And as I drove around the country lanes in search of my school reunion venue, I wondered what this big pizza pie of a moon had to do with me. A cosmic awakening, a reconnection with the earth, a breakthrough?
It grinned down on me, and I thought of all the things that had happened to me today. A mass decorating session at our village hall, eight hours of painting with a roller and brush amid a sea of magnolia. Sitting down to lunch with twenty others and literally watching paint dry.
Then a quick scoot around the field with the spaniels before every man and his dog descended on us for the England v Ireland rugby match. The doorbell kept ringing, and still they came, until thirteen bodies crammed into the Grigg hovel to watch the game.
The sedate ladies were in the kitchen, chatting about this and that while I sliced the potatoes. The fragrant Mrs Putter, Pelly Sheepwash, Mrs Champagne-Charlie and the lovely Mrs Bancroft with a waif and stray close at heel. In the front room, there was yelling and cursing and swearing as England failed to deliver. The profanity chorus was led by Mr Grigg, with solos by Mr Putter, Mr Sheepwash and Nobby Odd-Job ensconced in a leather armchair, and descant provided by Number One Son, a Sheepwashlet with another waif and stray on his arm.
So we sat down, thirteen of us, like the last supper, for a meal and then I got up and announced I was off to my school reunion, twelve years after the last one. I had been procrastinating about this ever since it was mooted before Christmas. I wanted to go but I didn't want to go. But, as always, curiosity got the better of me and I decided, with a little help from the ladies, that yes, indeed, I would be going.
There were lots of suggestions of what I should wear.
'Killer heels,' said Mrs Bancroft's waif and stray. 'And you can borrow my biker jacket.'
'Wear what's comfortable,' the Queen's Guide Pelly Sheepwash said.
If Mr Grigg had his way, I would have gone in a sack.
'You're not going out like that are you?' he said, when I finally paraded in the sixth outfit I'd tried on upstairs.

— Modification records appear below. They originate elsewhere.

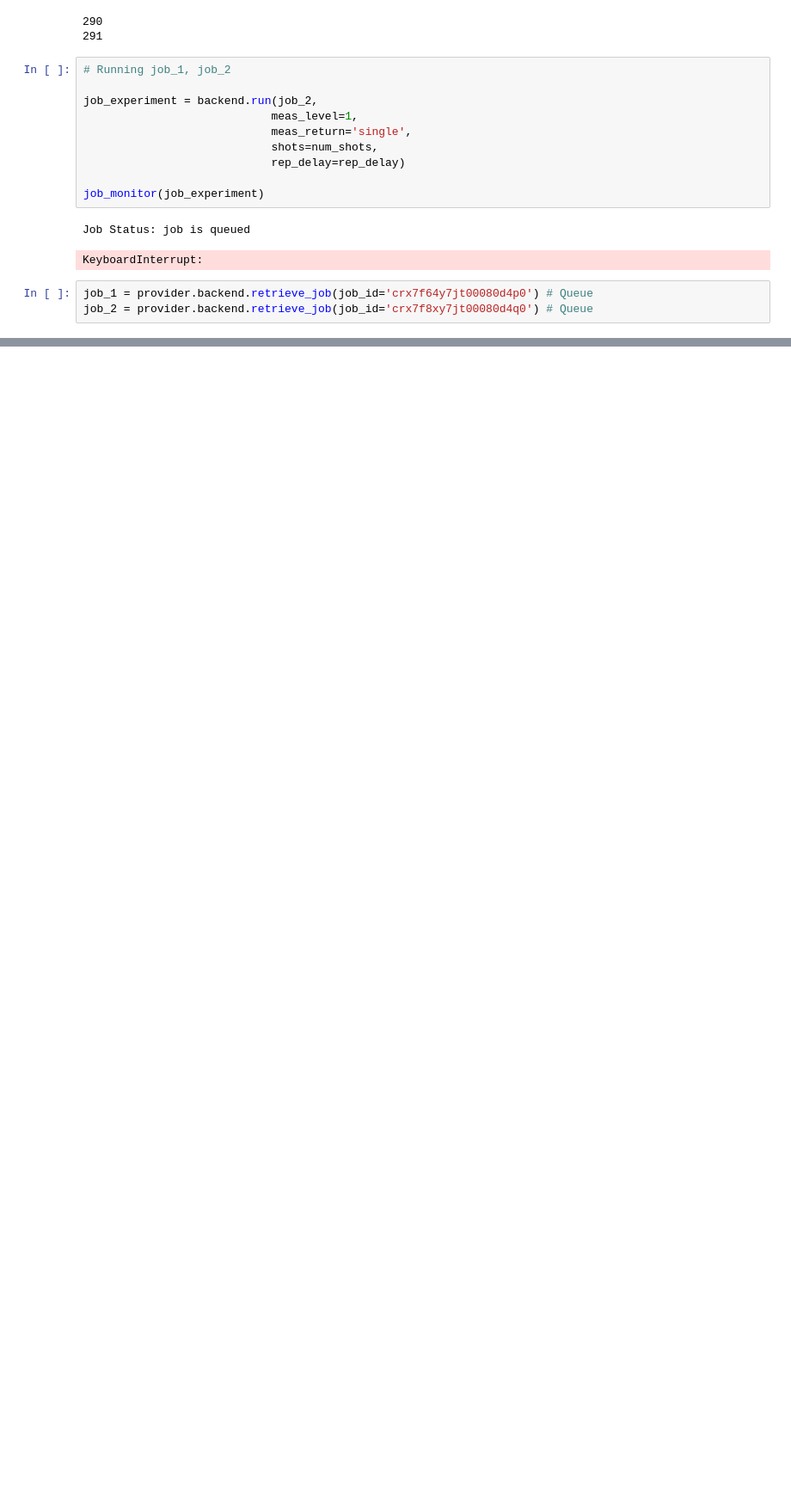
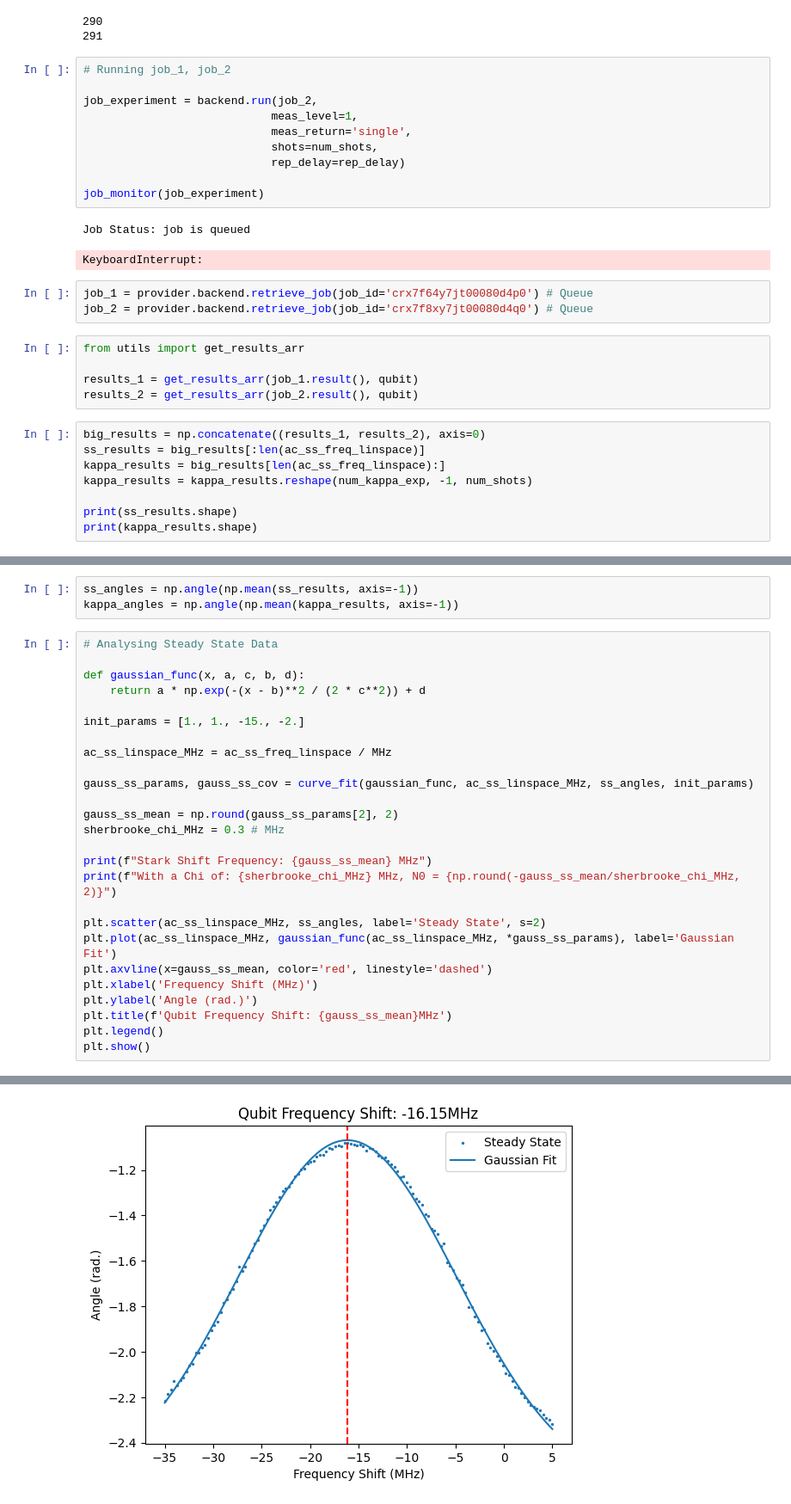
Before and after one commit to AnikenC/ReadoutWithRL, a Jupyter notebook: readoutWithRL/Experiments/ss_photon_exp_sherbrooke.ipynb, the cells around one changed output, grey strips where cells are left out. Shown at 86% size. Cells and saved outputs as stored; diff of their text form; blank space fills up the shorter version.

```diff
--- a/readoutWithRL/Experiments/ss_photon_exp_sherbrooke.ipynb
+++ b/readoutWithRL/Experiments/ss_photon_exp_sherbrooke.ipynb
@@ -298,3 +298,16 @@ KeyboardInterrupt:
 # %%
 job_1 = provider.backend.retrieve_job(job_id='crx7f64y7jt00080d4p0') # Queue
 job_2 = provider.backend.retrieve_job(job_id='crx7f8xy7jt00080d4q0') # Queue
+# %%
+from utils import get_results_arr
+
+results_1 = get_results_arr(job_1.result(), qubit)
+results_2 = get_results_arr(job_2.result(), qubit)
+# %%
+big_results = np.concatenate((results_1, results_2), axis=0)
+ss_results = big_results[:len(ac_ss_freq_linspace)]
+kappa_results = big_results[len(ac_ss_freq_linspace):]
+kappa_results = kappa_results.reshape(num_kappa_exp, -1, num_shots)
+
+print(ss_results.shape)
+print(kappa_results.shape)
@@ -300,0 +317,30 @@ job_2 = provider.backend.retrieve_job(job_id='crx7f8xy7jt00080d4q0') # Queue
+# %%
+ss_angles = np.angle(np.mean(ss_results, axis=-1))
+kappa_angles = np.angle(np.mean(kappa_results, axis=-1))
+# %%
+# Analysing Steady State Data
+
+def gaussian_func(x, a, c, b, d):
+    return a * np.exp(-(x - b)**2 / (2 * c**2)) + d
+
+init_params = [1., 1., -15., -2.]
+
+ac_ss_linspace_MHz = ac_ss_freq_linspace / MHz
+
+gauss_ss_params, gauss_ss_cov = curve_fit(gaussian_func, ac_ss_linspace_MHz, ss_angles, init_params)
+
+gauss_ss_mean = np.round(gauss_ss_params[2], 2)
+sherbrooke_chi_MHz = 0.3 # MHz
+
+print(f"Stark Shift Frequency: {gauss_ss_mean} MHz")
+print(f"With a Chi of: {sherbrooke_chi_MHz} MHz, N0 = {np.round(-gauss_ss_mean/sherbrooke_chi_MHz, 2)}")
+
+plt.scatter(ac_ss_linspace_MHz, ss_angles, label='Steady State', s=2)
+plt.plot(ac_ss_linspace_MHz, gaussian_func(ac_ss_linspace_MHz, *gauss_ss_params), label='Gaussian Fit')
+plt.axvline(x=gauss_ss_mean, color='red', linestyle='dashed')
+plt.xlabel('Frequency Shift (MHz)')
+plt.ylabel('Angle (rad.)')
+plt.title(f'Qubit Frequency Shift: {gauss_ss_mean}MHz')
+plt.legend()
+plt.show()
+# %% [output]
@@ -300,0 +349 @@ job_2 = provider.backend.retrieve_job(job_id='crx7f8xy7jt00080d4q0') # Queue
+[figure, added]
```
Also changed, not shown: parts of 7 cells of this notebook, 8 other files.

'Give us a twirl,' said a naughty Mr Champagne-Charlie, who had turned up to make it 14 after England had lost.
'You look wonderful,' he said. 'I like the boots.'
All Mr Grigg could do was growl.
So I found myself driving around the country lanes, completely lost, until there the place was, a beacon of light in an enchanted village over the Somerset border.
I looked over my shoulder at that big old moon as I entered the door and walked up the stairs to the sound of Dancing Queen.
'You're looking good, girl,' I said to myself. 'You can do it.'
And do you know what? That's not about it. This one's to be continued....
Love Maddie x
Down in the depths, Boris and his sirens have slunk into the shadows. 'There is no plan,' they say in unison, sniggering behind...
Living in Greece for the past couple of months, I've been asked what the refugee situation is like here. Well, to be perfectly hones...
I'm delighted to discover that Good Morning, Corfu: A Year on a Greek Island , is at number two in this month's FeedARead Top T...
We've just picked up a vehicle for my big brother from Kostas and Antonis at the appropriately-named Sunrise Car Hire. They'r...
In through the gateway we go, along a path and down past the hurdle fence. We're out in a little terrace, a real sun trap, in front of...